*What you will do*
Only lines containing the string "coverage" belong in the answer; copy all of them from the entries.
################
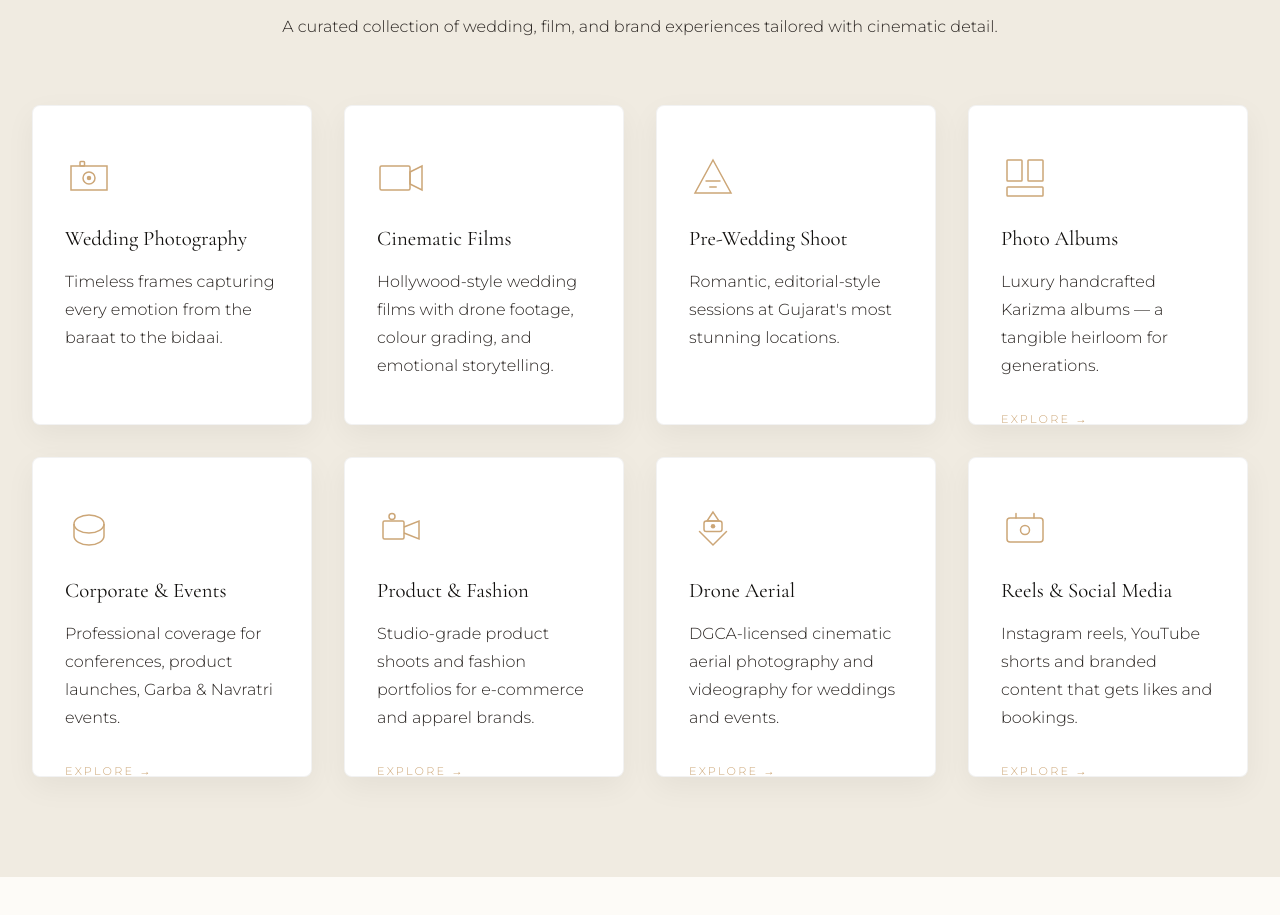
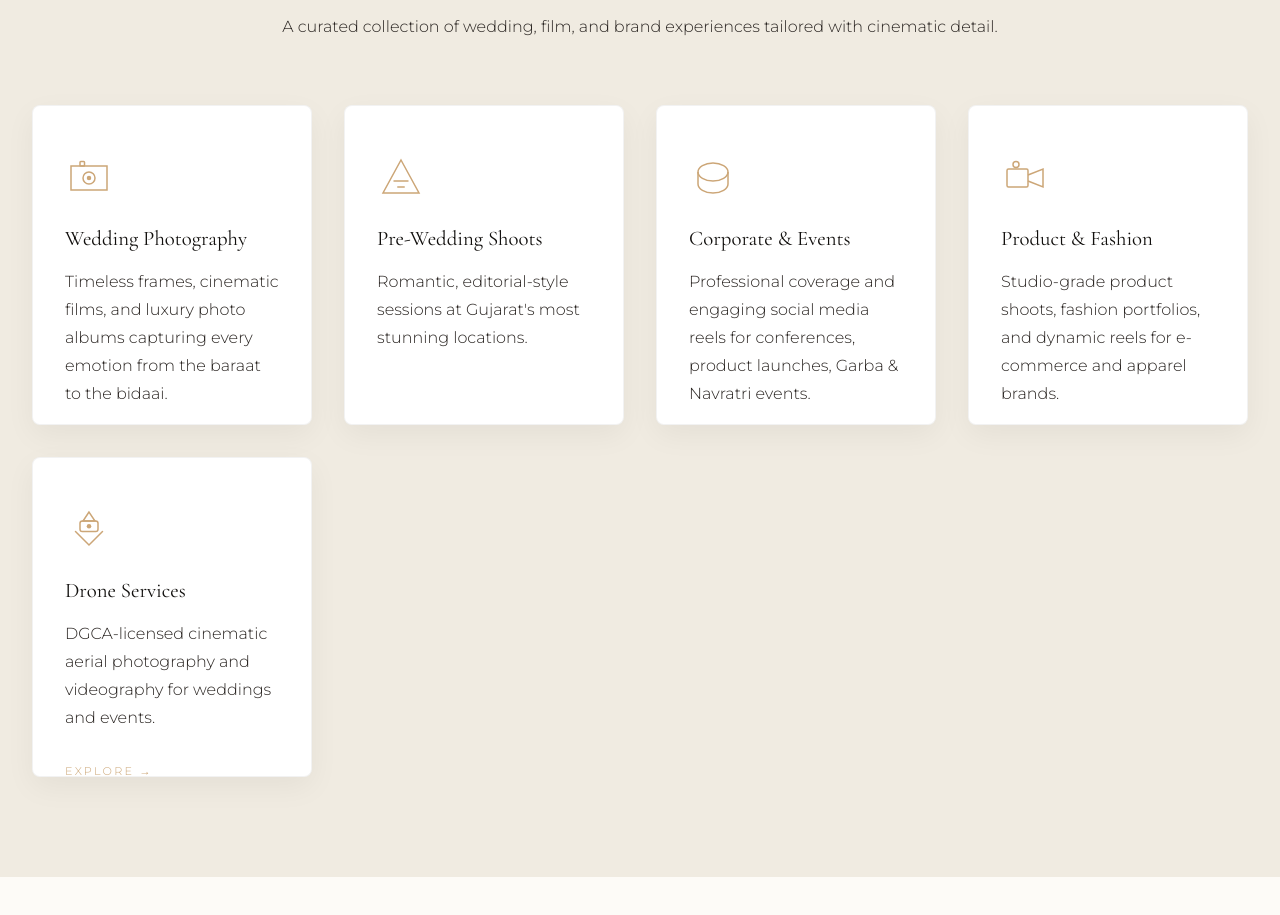
Before and after one commit to Gamivishal/Photoandvideographywhitethem, a website: page index.html in a window 1280 px wide. Shown: the part 2059-2974 px from the top of the page. Drawn offline with nearby package versions, Linux system fonts and the light colour scheme; a web font is replaced by a local one.

Commit message:
Normal change

```diff
--- a/index.html
+++ b/index.html
@@ -181,7 +181,7 @@
           A curated collection of wedding, film, and brand experiences tailored with cinematic detail.
         </p>
       </div>
-      <div class="services-grid services-grid-8">
+      <div class="services-grid">
         <div class="service-card reveal-up" id="svc1">
           <div class="service-card-inner">
             <div class="service-card-front">
@@ -194,12 +194,14 @@
                 </svg>
               </div>
               <h3>Wedding Photography</h3>
-              <p>Timeless frames capturing every emotion from the baraat to the bidaai.</p>
+              <p>Timeless frames, cinematic films, and luxury photo albums capturing every emotion from the baraat to
+                the bidaai.</p>
               <!-- <a href="wedding-photography/" class="service-link">Explore →</a> -->
             </div>
             <div class="service-card-back">
               <h3>Wedding Photography</h3>
-              <p style="color: var(--dark);">Timeless frames capturing every emotion from the baraat to the bidaai.</p>
+              <p style="color: var(--dark);">Timeless frames, cinematic films, and luxury photo albums capturing every
+                emotion from the baraat to the bidaai.</p>
               <a href="wedding-photography/" class="service-link" style="color: var(--dark); font-weight: bold;">Explore
                 →</a>
             </div>
@@ -210,66 +212,23 @@
             <div class="service-card-front">
               <div class="service-icon">
                 <svg viewBox="0 0 64 64" fill="none">
-                  <rect x="4" y="16" width="40" height="32" rx="2" stroke="currentColor" stroke-width="2" />
-                  <path d="M44 24l16-8v32l-16-8V24z" stroke="currentColor" stroke-width="2" />
-                </svg>
-              </div>
-              <h3>Cinematic Films</h3>
-              <p>Hollywood-style wedding films with drone footage, colour grading, and emotional storytelling.</p>
-              <!-- <a href="services/" class="service-link">Explore →</a> -->
-            </div>
-            <div class="service-card-back">
-              <h3>Cinematic Films</h3>
-              <p style="color: var(--dark);">Hollywood-style wedding films with drone footage, colour grading, and
-                emotional storytelling.</p>
-              <a href="services/" class="service-link" style="color: var(--dark); font-weight: bold;">Explore →</a>
-            </div>
-          </div>
-        </div>
-        <div class="service-card reveal-up delay-2" id="svc3">
-          <div class="service-card-inner">
-            <div class="service-card-front">
-              <div class="service-icon">
-                <svg viewBox="0 0 64 64" fill="none">
                   <path d="M32 8L56 52H8L32 8z" stroke="currentColor" stroke-width="2" />
                   <path d="M22 36h20M27 44h10" stroke="currentColor" stroke-width="2" />
                 </svg>
               </div>
-              <h3>Pre-Wedding Shoot</h3>
+              <h3>Pre-Wedding Shoots</h3>
               <p>Romantic, editorial-style sessions at Gujarat's most stunning locations.</p>
-              <!-- <a href="pre-wedding/" class="service-link">Explore→</a> -->
+              <!-- <a href="pre-wedding/" class="service-link">Explore →</a> -->
             </div>
             <div class="service-card-back">
-              <h3>Pre-Wedding Shoot</h3>
+              <h3>Pre-Wedding Shoots</h3>
               <p style="color: var(--dark);">Romantic, editorial-style sessions at Gujarat's most stunning locations.
               </p>
               <a href="pre-wedding/" class="service-link" style="color: var(--dark); font-weight: bold;">Explore →</a>
             </div>
           </div>
         </div>
-        <div class="service-card reveal-up delay-3" id="svc4">
-          <div class="service-card-inner">
-            <div class="service-card-front">
-              <div class="service-icon">
-                <svg viewBox="0 0 64 64" fill="none">
-                  <rect x="8" y="8" width="20" height="28" rx="1" stroke="currentColor" stroke-width="2" />
-                  <rect x="36" y="8" width="20" height="28" rx="1" stroke="currentColor" stroke-width="2" />
-                  <rect x="8" y="44" width="48" height="12" rx="1" stroke="currentColor" stroke-width="2" />
-                </svg>
-              </div>
-              <h3>Photo Albums</h3>
-              <p>Luxury handcrafted Karizma albums — a tangible heirloom for generations.</p>
-              <a href="services/" class="service-link">Explore →</a>
-            </div>
-            <div class="service-card-back">
-              <h3>Photo Albums</h3>
-              <p style="color: var(--dark);">Luxury handcrafted Karizma albums — a tangible heirloom for generations.
-              </p>
-              <a href="services/" class="service-link" style="color: var(--dark); font-weight: bold;">Explore →</a>
-            </div>
-          </div>
-        </div>
-        <div class="service-card reveal-up" id="svc5">
+        <div class="service-card reveal-up delay-2" id="svc3">
           <div class="service-card-inner">
             <div class="service-card-front">
               <div class="service-icon">
@@ -280,19 +239,20 @@
                 </svg>
               </div>
               <h3>Corporate & Events</h3>
-              <p>Professional coverage for conferences, product launches, Garba &amp; Navratri events.</p>
+              <p>Professional coverage and engaging social media reels for conferences, product launches, Garba &amp;
+                Navratri events.</p>
               <a href="corporate-events/" class="service-link">Explore →</a>
             </div>
             <div class="service-card-back">
               <h3>Corporate & Events</h3>
-              <p style="color: var(--dark);">Professional coverage for conferences, product launches, Garba &amp;
-                Navratri events.</p>
+              <p style="color: var(--dark);">Professional coverage and engaging social media reels for conferences,
+                product launches, Garba &amp; Navratri events.</p>
               <a href="corporate-events/" class="service-link" style="color: var(--dark); font-weight: bold;">Explore
                 →</a>
             </div>
           </div>
         </div>
-        <div class="service-card reveal-up delay-1" id="svc6">
+        <div class="service-card reveal-up delay-3" id="svc4">
           <div class="service-card-inner">
             <div class="service-card-front">
               <div class="service-icon">
@@ -303,19 +263,20 @@
                 </svg>
               </div>
               <h3>Product & Fashion</h3>
-              <p>Studio-grade product shoots and fashion portfolios for e-commerce and apparel brands.</p>
+              <p>Studio-grade product shoots, fashion portfolios, and dynamic reels for e-commerce and apparel brands.
+              </p>
               <a href="product-fashion/" class="service-link">Explore →</a>
             </div>
             <div class="service-card-back">
               <h3>Product & Fashion</h3>
-              <p style="color: var(--dark);">Studio-grade product shoots and fashion portfolios for e-commerce and
-                apparel brands.</p>
+              <p style="color: var(--dark);">Studio-grade product shoots, fashion portfolios, and dynamic reels for
+                e-commerce and apparel brands.</p>
               <a href="product-fashion/" class="service-link" style="color: var(--dark); font-weight: bold;">Explore
                 →</a>
             </div>
           </div>
         </div>
-        <div class="service-card reveal-up delay-2" id="svc7">
+        <div class="service-card reveal-up" id="svc5">
           <div class="service-card-inner">
             <div class="service-card-front">
               <div class="service-icon">
@@ -326,12 +287,12 @@
                   <circle cx="32" cy="27" r="3" fill="currentColor" />
                 </svg>
               </div>
-              <h3>Drone Aerial</h3>
+              <h3>Drone Services</h3>
               <p>DGCA-licensed cinematic aerial photography and videography for weddings and events.</p>
               <a href="drone-photography/" class="service-link">Explore →</a>
             </div>
             <div class="service-card-back">
-              <h3>Drone Aerial</h3>
+              <h3>Drone Services</h3>
               <p style="color: var(--dark);">DGCA-licensed cinematic aerial photography and videography for weddings and
                 events.</p>
               <a href="drone-photography/" class="service-link" style="color: var(--dark); font-weight: bold;">Explore
@@ -339,54 +300,6 @@
             </div>
           </div>
         </div>
-        <div class="service-card reveal-up delay-3" id="svc8">
-          <div class="service-card-inner">
-            <div class="service-card-front">
-              <div class="service-icon">
-                <svg viewBox="0 0 64 64" fill="none">
-                  <rect x="8" y="16" width="48" height="32" rx="4" stroke="currentColor" stroke-width="2" />
-                  <circle cx="32" cy="32" r="6" stroke="currentColor" stroke-width="2" />
-                  <path d="M20 16V10M44 16V10" stroke="currentColor" stroke-width="2" stroke-linecap="round" />
-                </svg>
-              </div>
-              <h3>Reels &amp; Social Media</h3>
-              <p>Instagram reels, YouTube shorts and branded content that gets likes and bookings.</p>
-              <a href="services/" class="service-link">Explore →</a>
-            </div>
-            <div class="service-card-back">
-              <h3>Reels &amp; Social Media</h3>
-              <p style="color: var(--dark);">Instagram reels, YouTube shorts and branded content that gets likes and
-                bookings.</p>
-              <a href="services/" class="service-link" style="color: var(--dark); font-weight: bold;">Explore →</a>
-            </div>
-          </div>
-        </div>
-        <!-- <section class="choose-vibe section-pad dark-section" id="chooseVibe">
-  <div class="container">
-    <div class="section-header center">
-      <span class="section-label light">Select Your Mood</span>
-      <h2 class="section-title light">Choose Your Vibe</h2>
-      <p class="section-desc light">Pick the vibe that matches your wedding style.</p>
-    </div>
-    <div class="vibe-grid">
-      <div class="vibe-card reveal-up" id="vibe1">
-        <div class="vibe-icon"><i class="las la-sun"></i></div>
-        <h3>Radiant</h3>
-        <p>Bright, colorful celebrations full of joy.</p>
-      </div>
-      <div class="vibe-card reveal-up delay-1" id="vibe2">
-        <div class="vibe-icon"><i class="las la-moon"></i></div>
-        <h3>Elegant</h3>
-        <p>Classic, timeless elegance with soft tones.</p>
-      </div>
-      <div class="vibe-card reveal-up delay-2" id="vibe3">
-        <div class="vibe-icon"><i class="las la-leaf"></i></div>
-        <h3>Nature</h3>
-        <p>Organic, earthy vibes for outdoor settings.</p>
-      </div>
-    </div>
-  </div>
-</section> -->
       </div>
     </div>
   </section>
@@ -654,35 +567,25 @@
       </div>
       <div class="instagram-grid">
         <a href="https://www.instagram.com/yashraj_motion_picturez/" target="_blank" rel="noopener" class="insta-item"
-          style="background-image: url(&quot;https://images.unsplash.com/photo-1511285560929-80b456fea0bc?w=400&q=70&quot;);"><span
-            class="insta-icon">📷</span></a>
+          style="background-image: url(&quot;https://images.unsplash.com/photo-1511285560929-80b456fea0bc?w=400&q=70&quot;);"></a>
         <a href="https://www.instagram.com/yashraj_motion_picturez/" target="_blank" rel="noopener" class="insta-item"
-          style="background-image: url(&quot;https://images.unsplash.com/photo-1519741497674-611481863552?w=400&q=70&quot;);"><span
-            class="insta-icon">📷</span></a>
+          style="background-image: url(&quot;https://images.unsplash.com/photo-1519741497674-611481863552?w=400&q=70&quot;);"></a>
         <a href="https://www.instagram.com/yashraj_motion_picturez/" target="_blank" rel="noopener" class="insta-item"
-          style="background-image: url(&quot;https://images.unsplash.com/photo-1563729784474-d77dbb933a9e?w=400&q=70&quot;);"><span
-            class="insta-icon">📷</span></a>
+          style="background-image: url(&quot;https://images.unsplash.com/photo-1563729784474-d77dbb933a9e?w=400&q=70&quot;);"></a>
         <a href="https://www.instagram.com/yashraj_motion_picturez/" target="_blank" rel="noopener" class="insta-item"
-          style="background-image: url(&quot;https://images.unsplash.com/photo-1515934751635-c81c6bc9a2d8?w=400&q=70&quot;);"><span
-            class="insta-icon">📷</span></a>
+          style="background-image: url(&quot;https://images.unsplash.com/photo-1515934751635-c81c6bc9a2d8?w=400&q=70&quot;);"></a>
         <a href="https://www.instagram.com/yashraj_motion_picturez/" target="_blank" rel="noopener" class="insta-item"
-          style="background-image: url(&quot;https://images.unsplash.com/photo-1529636798458-92182e662485?w=400&q=70&quot;);"><span
-            class="insta-icon">📷</span></a>
+          style="background-image: url(&quot;https://images.unsplash.com/photo-1529636798458-92182e662485?w=400&q=70&quot;);"></a>
         <a href="https://www.instagram.com/yashraj_motion_picturez/" target="_blank" rel="noopener" class="insta-item"
-          style="background-image: url(&quot;https://images.unsplash.com/photo-1537633552985-df8429e8048b?w=400&q=70&quot;);"><span
-            class="insta-icon">📷</span></a>
+          style="background-image: url(&quot;https://images.unsplash.com/photo-1537633552985-df8429e8048b?w=400&q=70&quot;);"></a>
         <a href="https://www.instagram.com/yashraj_motion_picturez/" target="_blank" rel="noopener" class="insta-item"
-          style="background-image: url(&quot;https://images.unsplash.com/photo-1583939003579-730e3918a45a?w=400&q=70&quot;);"><span
-            class="insta-icon">📷</span></a>
+          style="background-image: url(&quot;https://images.unsplash.com/photo-1583939003579-730e3918a45a?w=400&q=70&quot;);"></a>
         <a href="https://www.instagram.com/yashraj_motion_picturez/" target="_blank" rel="noopener" class="insta-item"
-          style="background-image: url(&quot;https://images.unsplash.com/photo-1591604466107-ec97de577aff?w=400&q=70&quot;);"><span
-            class="insta-icon">📷</span></a>
+          style="background-image: url(&quot;https://images.unsplash.com/photo-1591604466107-ec97de577aff?w=400&q=70&quot;);"></a>
         <a href="https://www.instagram.com/yashraj_motion_picturez/" target="_blank" rel="noopener" class="insta-item"
-          style="background-image: url(&quot;https://images.unsplash.com/photo-1522673607200-164d1b6ce486?w=400&q=70&quot;);"><span
-            class="insta-icon">📷</span></a>
+          style="background-image: url(&quot;https://images.unsplash.com/photo-1522673607200-164d1b6ce486?w=400&q=70&quot;);"></a>
         <a href="https://www.instagram.com/yashraj_motion_picturez/" target="_blank" rel="noopener" class="insta-item"
-          style="background-image: url(&quot;https://images.unsplash.com/photo-1460978812857-470ed1c77af0?w=400&q=70&quot;);"><span
-            class="insta-icon">📷</span></a>
+          style="background-image: url(&quot;https://images.unsplash.com/photo-1460978812857-470ed1c77af0?w=400&q=70&quot;);"></a>
       </div>
       <!-- <div style="text-align:center;margin-top:2rem;">
         <a href="https://www.instagram.com/yashraj_motion_picturez/" target="_blank" rel="noopener" class="btn-outline"
```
################
*Your solution*
-              <p>Professional coverage for conferences, product launches, Garba &amp; Navratri events.</p>
+              <p>Professional coverage and engaging social media reels for conferences, product launches, Garba &amp;
-              <p style="color: var(--dark);">Professional coverage for conferences, product launches, Garba &amp;
+              <p style="color: var(--dark);">Professional coverage and engaging social media reels for conferences,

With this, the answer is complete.